Students will keep a journal on all aspects of the course. Journals will be turned in for review on three evenings. It is acceptable for students to work together to make sure everyone understood the topics being discussed but journals should be original work. Socratic discussion groups will be led by the instructor and/or graduate level students at least once a week. Attendance to the discussion group is mandatory and will be considered a class if missed and will result in the loss of a letter grade. 

Graduate students will also submit no less than 4 lesson plans spanning at least 3 days worth of lessons. Subject/grade level are left to the discretion of the student but should have a viable connection to the subject of the discussions or activities at the time.


Periodic exams will be administered throughout the semester.  Exam questions will reflect content from lectures, field trips, guest speakers and assigned readings. The journal will be allowed as an aide for the test. Exams may not always be of a pencil/paper format.
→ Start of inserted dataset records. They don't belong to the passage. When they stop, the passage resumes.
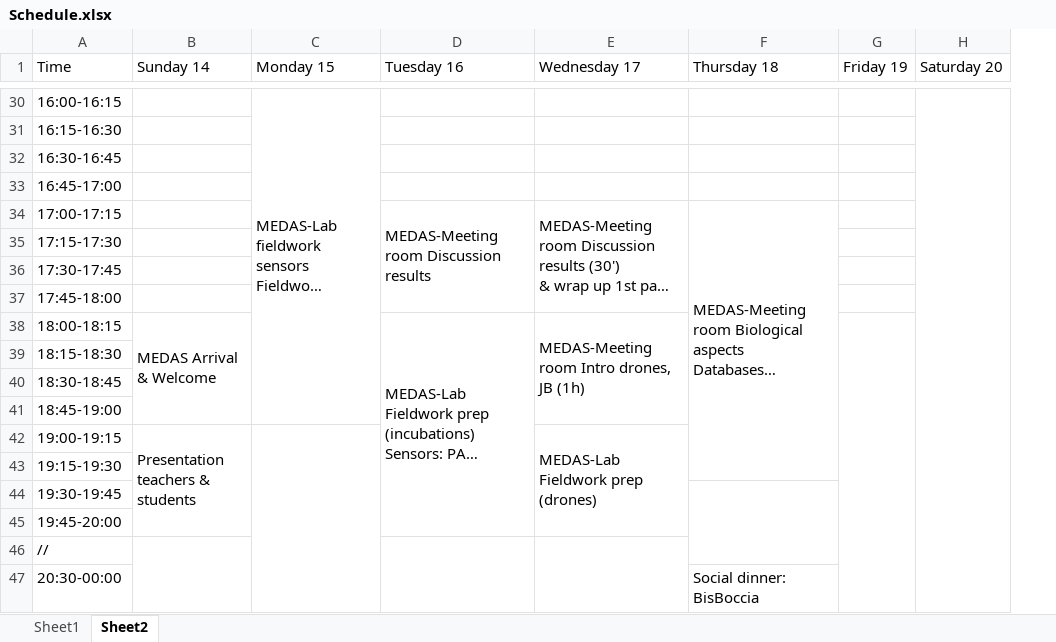
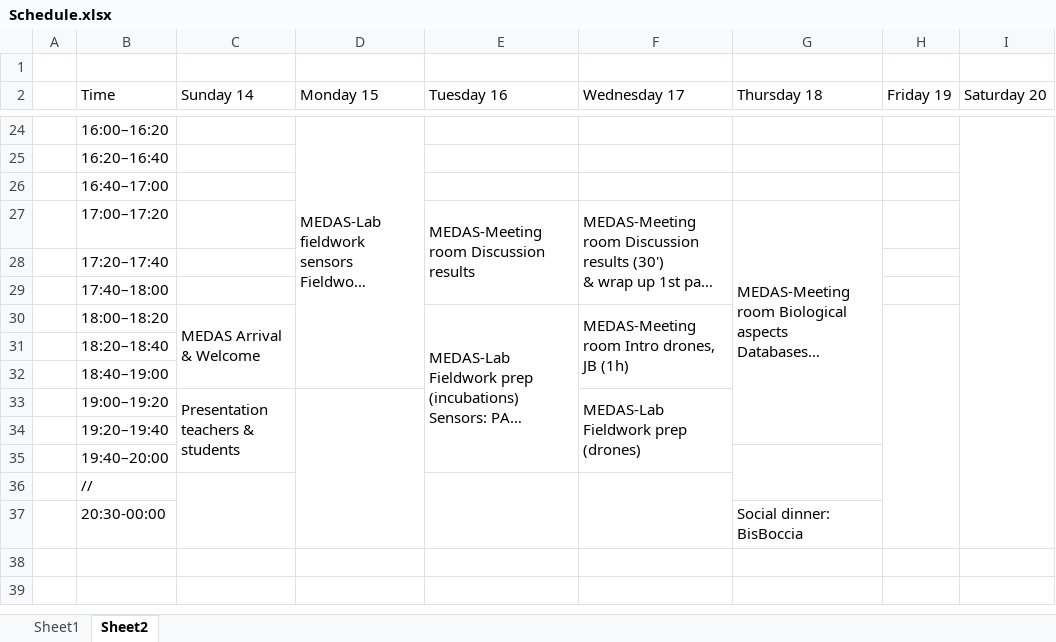
Before and after one commit to nuriateixidolab/nuriateixidolab.github.io, an Excel workbook: Documents/2_reproducibility/Schedule.xlsx, sheet Sheet2, drawn as a sheet; only a part is shown, gaps mark what is left out; long unchanged cells end in …; values as stored, in another font and other column widths than the file's, no cell formats; removed rows and columns are numbered as before the commit, all else as after; the diff covers the shown part only; the diff names each change by its address in the sheet, - before the commit and + after, or states it on an @@ line.

```diff
--- a/Documents/2_reproducibility/Schedule.xlsx (sheet Sheet2)
+++ b/Documents/2_reproducibility/Schedule.xlsx (sheet Sheet2)
+column A, empty
+row 1: (empty)
-B24 (Time): 16:00-16:15
+B24 (Time): 16:00–16:20
-B25 (Time): 16:15-16:30
+B25 (Time): 16:20–16:40
-B26 (Time): 16:30-16:45
+B26 (Time): 16:40–17:00
-row 33: 16:45-17:00
-B27 (Time): 17:00-17:15
+B27 (Time): 17:00–17:20
-B28 (Time): 17:15-17:30
+B28 (Time): 17:20–17:40
-B29 (Time): 17:30-17:45
+B29 (Time): 17:40–18:00
-row 37: 17:45-18:00
-B30 (Time): 18:00-18:15
+B30 (Time): 18:00–18:20
-B31 (Time): 18:15-18:30
+B31 (Time): 18:20–18:40
-B32 (Time): 18:30-18:45
+B32 (Time): 18:40–19:00
-row 41: 18:45-19:00
-B33 (Time): 19:00-19:15
+B33 (Time): 19:00–19:20
-B34 (Time): 19:15-19:30
+B34 (Time): 19:20–19:40
-B35 (Time): 19:30-19:45
+B35 (Time): 19:40–20:00
-row 45: 19:45-20:00
```
Also changed, not shown: 1 added row, 8 removed rows, 21 edited cells and merged cells elsewhere in this sheet, cell formats, 1 other file.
All students will specify an area of extended research before the end of the course.  Students will work with the professor to determine an appropriate topic of study.  The final day for setting the research topic will be announced. No topic changes will be accepted after leaving the UK.

Undergraduate students will be expected to produce a report or project of at least 10 pages in length or equivalent.

Graduate students will submit an article ready for submission to a professional journal and a list of at least 4 possible journals for submission. Length of the article will depend on the submission requirements of the individual journals being considered.


Grades will be based on examinations, journal writings, the research assignment and class attendance.